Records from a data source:
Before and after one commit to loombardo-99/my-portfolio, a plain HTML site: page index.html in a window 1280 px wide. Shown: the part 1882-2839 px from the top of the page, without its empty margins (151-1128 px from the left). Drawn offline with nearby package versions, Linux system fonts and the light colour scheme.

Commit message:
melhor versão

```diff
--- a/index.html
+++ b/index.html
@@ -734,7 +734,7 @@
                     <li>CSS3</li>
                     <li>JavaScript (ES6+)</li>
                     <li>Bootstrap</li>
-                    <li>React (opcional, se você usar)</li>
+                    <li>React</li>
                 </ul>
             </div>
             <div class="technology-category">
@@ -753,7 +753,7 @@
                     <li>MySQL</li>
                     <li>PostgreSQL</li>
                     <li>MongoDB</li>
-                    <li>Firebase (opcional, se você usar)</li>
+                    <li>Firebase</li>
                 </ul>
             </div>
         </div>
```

...

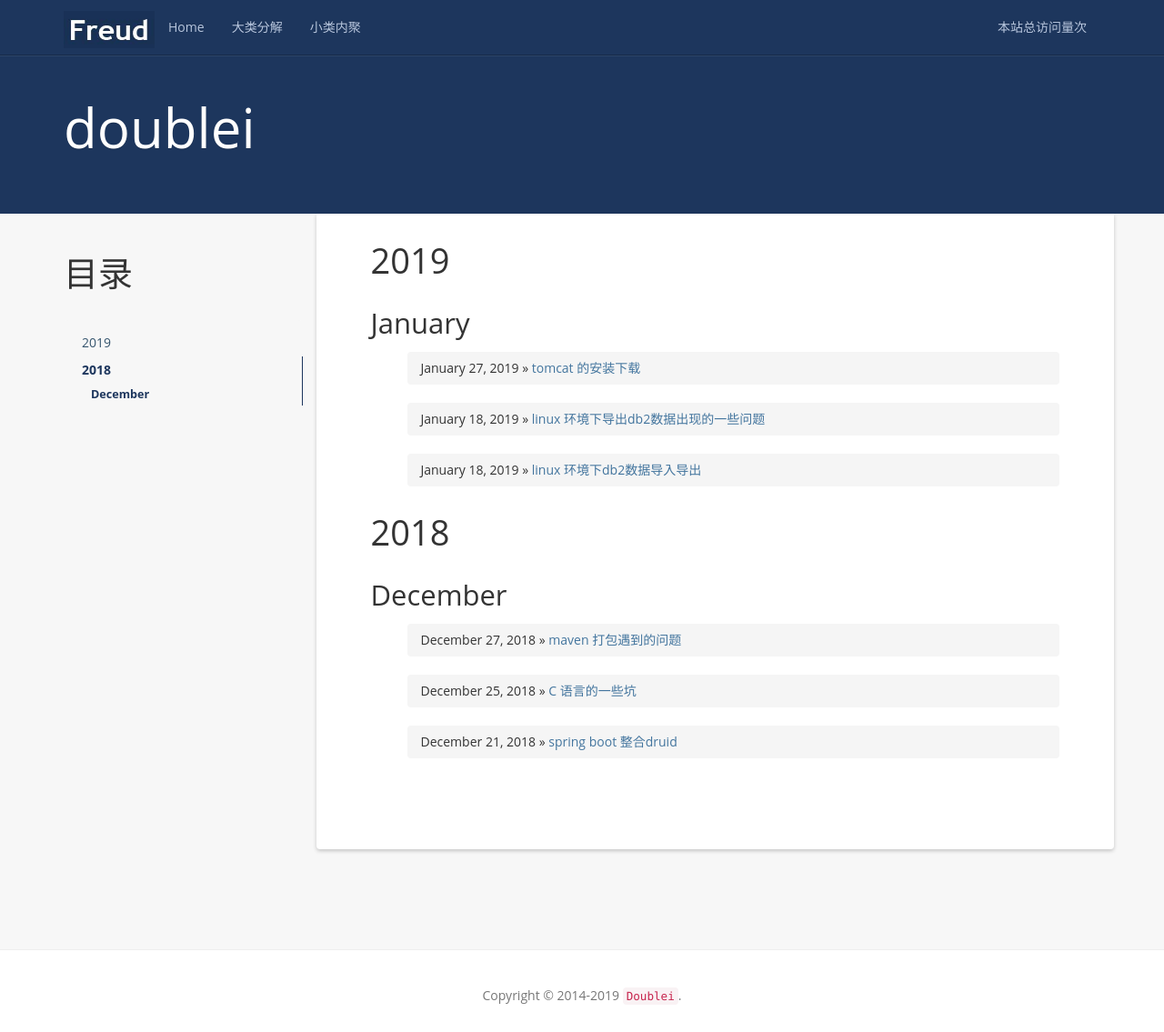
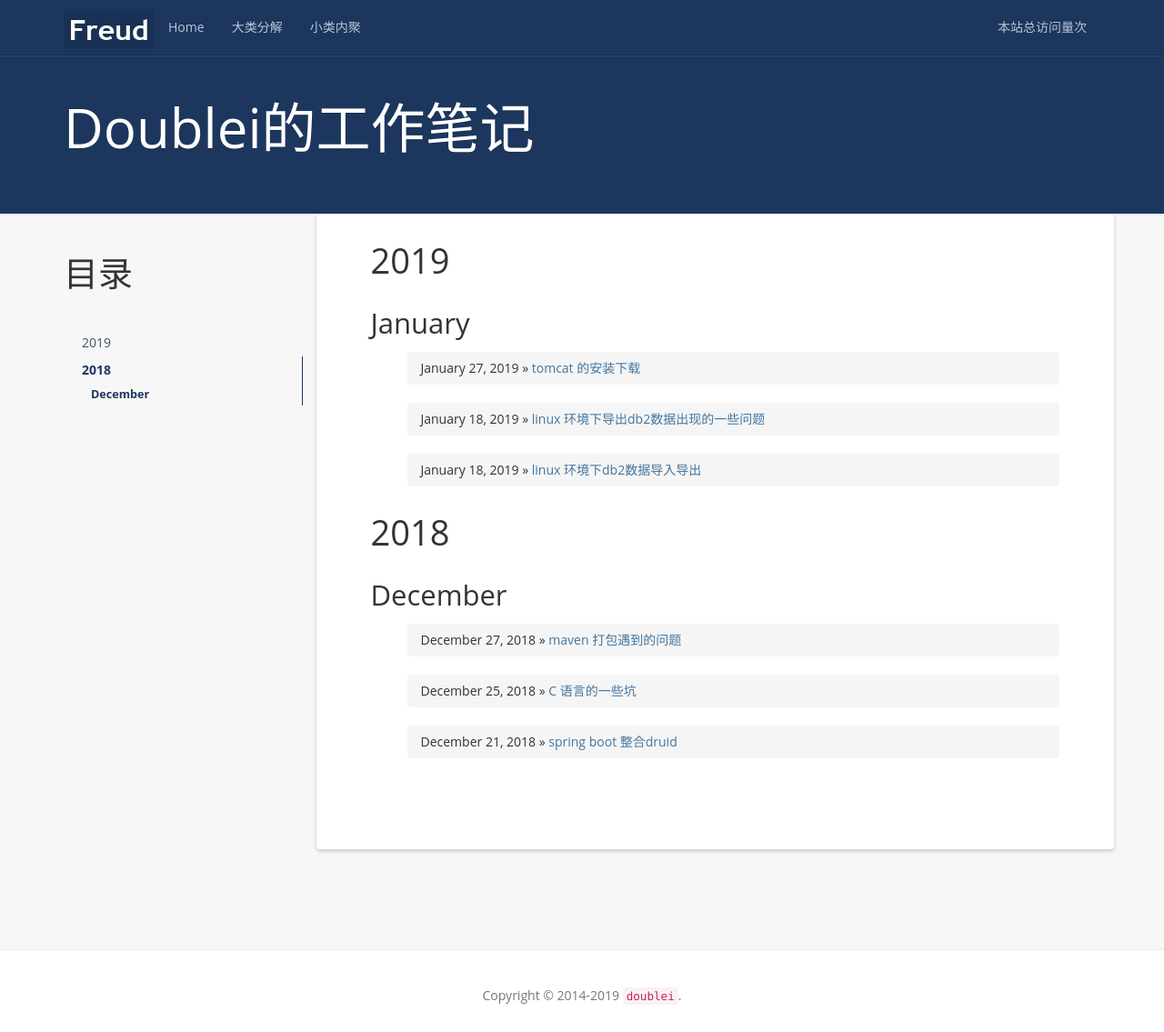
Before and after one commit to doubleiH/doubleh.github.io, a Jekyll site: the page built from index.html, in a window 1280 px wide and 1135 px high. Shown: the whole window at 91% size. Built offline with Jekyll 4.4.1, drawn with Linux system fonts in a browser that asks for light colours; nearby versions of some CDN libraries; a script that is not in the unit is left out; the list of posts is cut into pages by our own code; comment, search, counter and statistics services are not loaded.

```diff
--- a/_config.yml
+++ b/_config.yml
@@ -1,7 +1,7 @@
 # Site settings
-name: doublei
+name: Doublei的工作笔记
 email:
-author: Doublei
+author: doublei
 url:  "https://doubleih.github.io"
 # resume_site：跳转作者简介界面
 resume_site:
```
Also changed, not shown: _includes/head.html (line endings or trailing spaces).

==

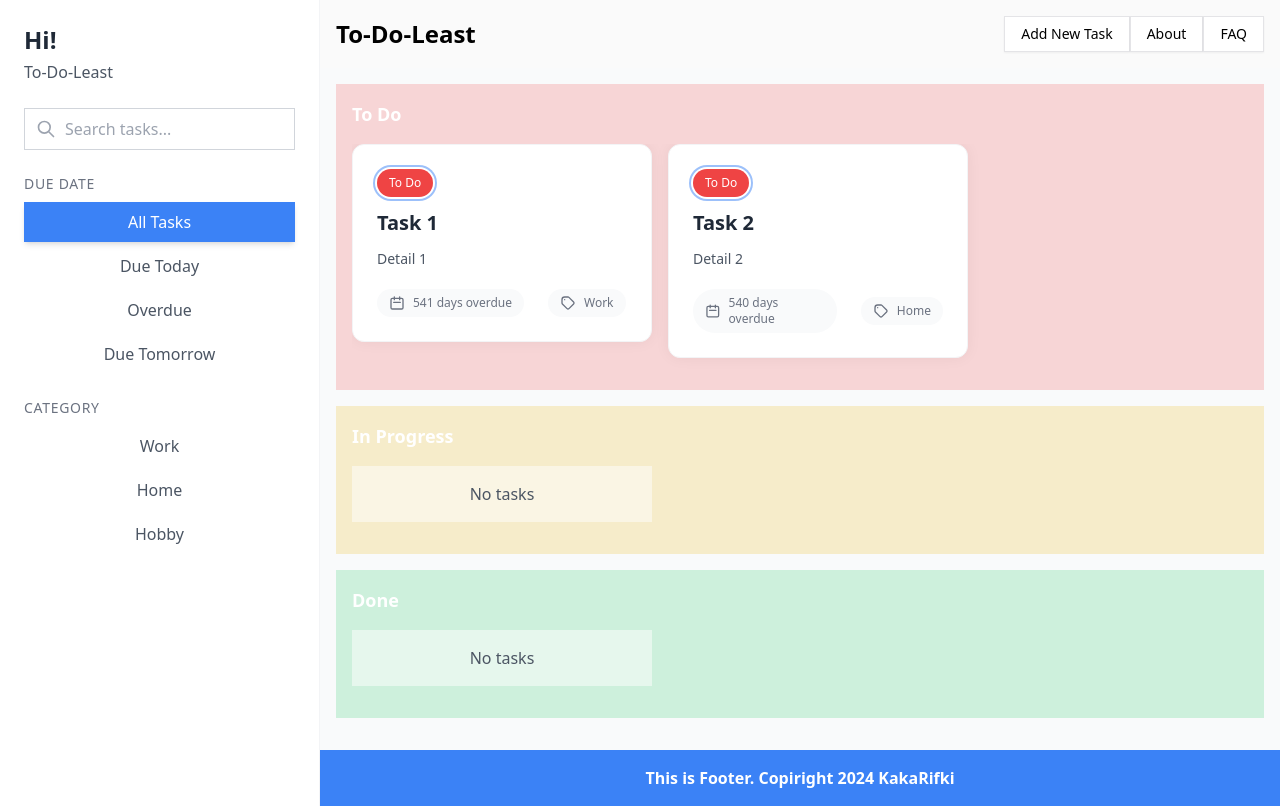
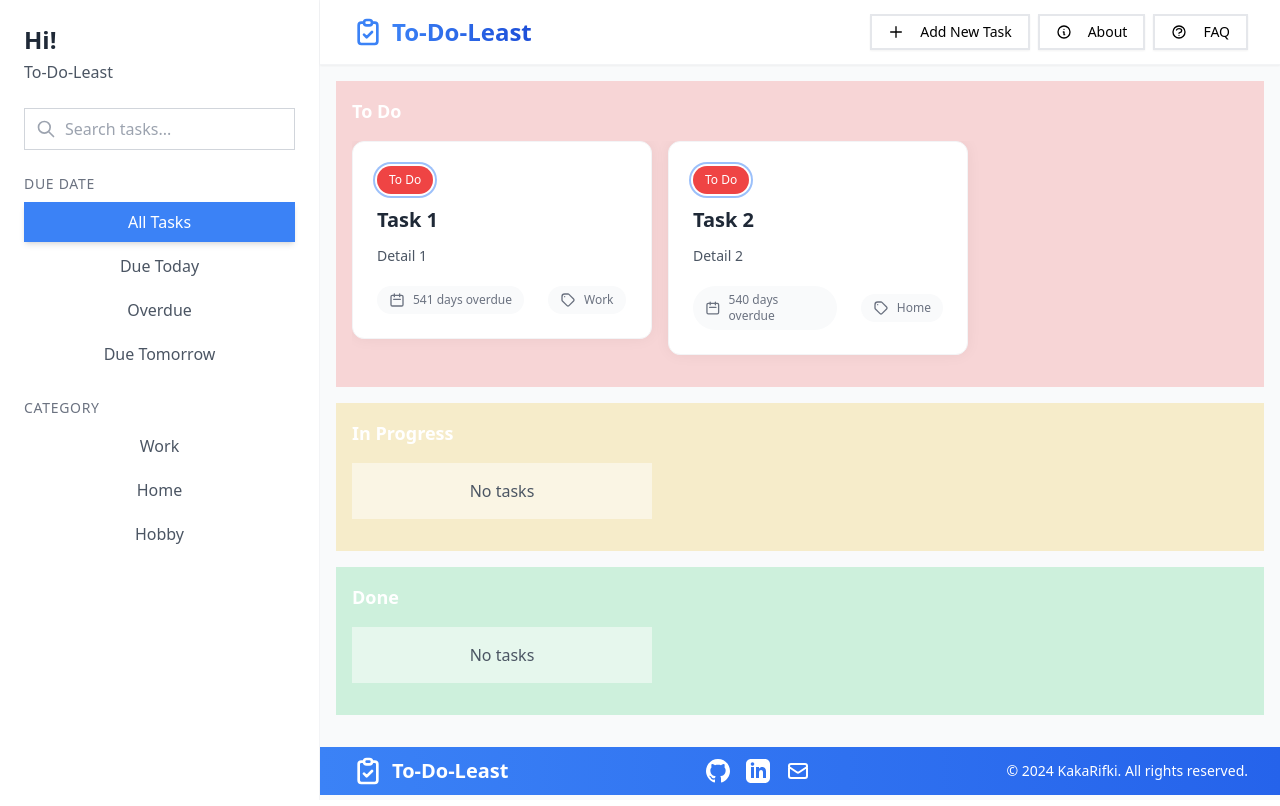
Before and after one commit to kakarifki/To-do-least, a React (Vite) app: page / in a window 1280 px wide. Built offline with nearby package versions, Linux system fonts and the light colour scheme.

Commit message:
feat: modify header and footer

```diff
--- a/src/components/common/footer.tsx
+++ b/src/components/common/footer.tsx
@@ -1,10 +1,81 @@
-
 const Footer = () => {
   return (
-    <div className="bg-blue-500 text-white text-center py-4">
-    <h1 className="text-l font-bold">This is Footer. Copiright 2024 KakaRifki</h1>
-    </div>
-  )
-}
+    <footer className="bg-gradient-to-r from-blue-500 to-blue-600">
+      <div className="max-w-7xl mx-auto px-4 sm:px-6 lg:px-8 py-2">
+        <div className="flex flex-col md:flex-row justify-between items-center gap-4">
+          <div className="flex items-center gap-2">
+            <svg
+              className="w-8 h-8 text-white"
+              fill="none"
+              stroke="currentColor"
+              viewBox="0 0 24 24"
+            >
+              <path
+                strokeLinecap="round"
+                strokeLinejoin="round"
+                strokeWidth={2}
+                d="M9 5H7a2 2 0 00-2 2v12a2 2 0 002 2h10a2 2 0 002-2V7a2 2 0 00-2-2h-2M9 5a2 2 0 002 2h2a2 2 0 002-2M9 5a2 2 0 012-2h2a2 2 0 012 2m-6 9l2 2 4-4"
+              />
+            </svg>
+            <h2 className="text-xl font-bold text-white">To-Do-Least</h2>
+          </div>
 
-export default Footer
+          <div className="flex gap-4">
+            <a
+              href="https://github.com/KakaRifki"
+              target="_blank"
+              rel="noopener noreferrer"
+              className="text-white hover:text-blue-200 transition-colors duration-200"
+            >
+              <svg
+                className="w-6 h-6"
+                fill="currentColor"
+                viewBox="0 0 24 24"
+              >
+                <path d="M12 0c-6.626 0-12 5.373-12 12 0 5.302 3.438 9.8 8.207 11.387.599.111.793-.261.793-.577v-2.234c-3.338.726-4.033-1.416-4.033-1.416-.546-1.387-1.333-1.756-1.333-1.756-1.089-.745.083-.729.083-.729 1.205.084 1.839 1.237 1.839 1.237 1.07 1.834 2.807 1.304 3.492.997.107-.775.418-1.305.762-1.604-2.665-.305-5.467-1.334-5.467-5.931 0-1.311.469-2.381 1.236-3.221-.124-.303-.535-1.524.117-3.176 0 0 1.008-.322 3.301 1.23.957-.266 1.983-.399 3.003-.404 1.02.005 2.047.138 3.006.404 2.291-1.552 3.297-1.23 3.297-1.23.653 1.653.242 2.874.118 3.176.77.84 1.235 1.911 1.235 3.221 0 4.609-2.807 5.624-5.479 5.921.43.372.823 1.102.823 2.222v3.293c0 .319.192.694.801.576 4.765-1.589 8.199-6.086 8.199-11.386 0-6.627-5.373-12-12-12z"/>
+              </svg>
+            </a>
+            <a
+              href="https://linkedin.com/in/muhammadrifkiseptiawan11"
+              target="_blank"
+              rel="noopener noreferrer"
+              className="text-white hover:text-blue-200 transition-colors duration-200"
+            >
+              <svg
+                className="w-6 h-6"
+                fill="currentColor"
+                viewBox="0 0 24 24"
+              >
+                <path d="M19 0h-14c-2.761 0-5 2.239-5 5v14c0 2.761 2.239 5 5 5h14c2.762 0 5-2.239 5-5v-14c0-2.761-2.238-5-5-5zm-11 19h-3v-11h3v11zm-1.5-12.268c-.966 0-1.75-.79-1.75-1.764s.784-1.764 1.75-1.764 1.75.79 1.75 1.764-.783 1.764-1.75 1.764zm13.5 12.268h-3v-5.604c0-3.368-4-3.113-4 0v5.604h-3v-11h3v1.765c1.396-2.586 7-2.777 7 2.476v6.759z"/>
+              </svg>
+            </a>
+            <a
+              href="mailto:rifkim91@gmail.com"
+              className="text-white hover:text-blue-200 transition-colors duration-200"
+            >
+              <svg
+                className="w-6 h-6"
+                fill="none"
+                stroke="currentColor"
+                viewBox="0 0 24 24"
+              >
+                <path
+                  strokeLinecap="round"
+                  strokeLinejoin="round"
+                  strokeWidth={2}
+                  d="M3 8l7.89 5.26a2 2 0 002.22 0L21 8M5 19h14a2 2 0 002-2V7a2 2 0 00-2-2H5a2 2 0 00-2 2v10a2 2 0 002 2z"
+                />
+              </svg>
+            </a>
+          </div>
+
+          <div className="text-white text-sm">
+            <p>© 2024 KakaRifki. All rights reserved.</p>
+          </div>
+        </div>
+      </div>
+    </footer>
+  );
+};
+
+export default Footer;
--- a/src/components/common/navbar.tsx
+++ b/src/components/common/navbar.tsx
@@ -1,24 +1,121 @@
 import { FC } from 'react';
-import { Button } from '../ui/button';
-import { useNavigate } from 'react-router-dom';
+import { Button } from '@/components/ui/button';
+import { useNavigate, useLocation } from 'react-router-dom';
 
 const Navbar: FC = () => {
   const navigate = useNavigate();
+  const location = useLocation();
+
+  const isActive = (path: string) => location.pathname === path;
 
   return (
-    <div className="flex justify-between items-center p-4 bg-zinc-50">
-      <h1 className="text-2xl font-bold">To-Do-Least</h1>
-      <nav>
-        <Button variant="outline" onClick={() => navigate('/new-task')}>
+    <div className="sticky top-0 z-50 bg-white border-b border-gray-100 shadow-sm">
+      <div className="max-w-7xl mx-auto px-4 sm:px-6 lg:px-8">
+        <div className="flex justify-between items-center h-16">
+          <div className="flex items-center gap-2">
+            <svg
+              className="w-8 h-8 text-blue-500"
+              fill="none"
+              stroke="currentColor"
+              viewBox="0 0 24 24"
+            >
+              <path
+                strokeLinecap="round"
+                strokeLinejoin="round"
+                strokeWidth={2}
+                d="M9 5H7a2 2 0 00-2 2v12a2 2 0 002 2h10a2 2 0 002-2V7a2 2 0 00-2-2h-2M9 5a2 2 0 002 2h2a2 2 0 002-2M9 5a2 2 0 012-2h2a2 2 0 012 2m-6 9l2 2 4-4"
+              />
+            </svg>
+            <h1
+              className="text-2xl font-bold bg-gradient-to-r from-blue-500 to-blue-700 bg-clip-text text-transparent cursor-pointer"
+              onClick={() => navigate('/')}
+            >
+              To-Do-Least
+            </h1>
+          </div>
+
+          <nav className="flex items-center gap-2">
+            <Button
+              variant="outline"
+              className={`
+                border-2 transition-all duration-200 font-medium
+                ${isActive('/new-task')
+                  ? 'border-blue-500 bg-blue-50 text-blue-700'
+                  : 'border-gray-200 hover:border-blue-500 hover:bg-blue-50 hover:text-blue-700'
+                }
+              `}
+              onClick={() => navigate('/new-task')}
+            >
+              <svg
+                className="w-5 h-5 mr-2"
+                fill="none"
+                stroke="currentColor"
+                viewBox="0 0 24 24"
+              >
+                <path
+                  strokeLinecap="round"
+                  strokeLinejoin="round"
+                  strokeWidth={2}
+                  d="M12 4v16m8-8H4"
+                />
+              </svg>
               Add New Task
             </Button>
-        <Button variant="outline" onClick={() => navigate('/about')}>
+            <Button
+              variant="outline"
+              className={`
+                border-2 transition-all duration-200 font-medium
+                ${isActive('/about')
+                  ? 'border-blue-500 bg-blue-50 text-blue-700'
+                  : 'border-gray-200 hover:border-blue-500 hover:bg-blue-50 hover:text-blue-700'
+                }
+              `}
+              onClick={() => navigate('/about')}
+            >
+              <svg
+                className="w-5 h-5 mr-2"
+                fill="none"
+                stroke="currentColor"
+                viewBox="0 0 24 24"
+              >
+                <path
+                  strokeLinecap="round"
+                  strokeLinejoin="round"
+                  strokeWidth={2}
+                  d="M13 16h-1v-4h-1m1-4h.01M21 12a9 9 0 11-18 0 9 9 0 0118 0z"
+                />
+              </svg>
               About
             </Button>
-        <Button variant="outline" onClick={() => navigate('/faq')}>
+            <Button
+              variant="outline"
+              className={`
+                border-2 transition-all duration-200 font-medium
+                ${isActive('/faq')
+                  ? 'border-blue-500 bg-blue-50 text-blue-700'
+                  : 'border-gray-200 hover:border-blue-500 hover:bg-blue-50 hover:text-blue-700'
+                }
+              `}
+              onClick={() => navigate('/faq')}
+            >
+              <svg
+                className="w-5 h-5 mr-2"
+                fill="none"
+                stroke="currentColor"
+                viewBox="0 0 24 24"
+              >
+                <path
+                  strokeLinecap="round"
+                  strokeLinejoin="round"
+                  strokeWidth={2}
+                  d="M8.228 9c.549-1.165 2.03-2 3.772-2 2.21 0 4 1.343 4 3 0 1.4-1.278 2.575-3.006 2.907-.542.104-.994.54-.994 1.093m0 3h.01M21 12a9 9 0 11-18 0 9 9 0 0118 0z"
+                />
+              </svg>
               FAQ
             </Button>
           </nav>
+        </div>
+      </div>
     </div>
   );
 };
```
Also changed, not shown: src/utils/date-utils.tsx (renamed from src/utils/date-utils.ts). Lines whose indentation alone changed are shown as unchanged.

▸ TASK PROMPT
Every line of the entries above that holds "between" should be copied out.

▸ THE ANSWER
+        <div className="flex flex-col md:flex-row justify-between items-center gap-4">
-    <div className="flex justify-between items-center p-4 bg-zinc-50">
+        <div className="flex justify-between items-center h-16">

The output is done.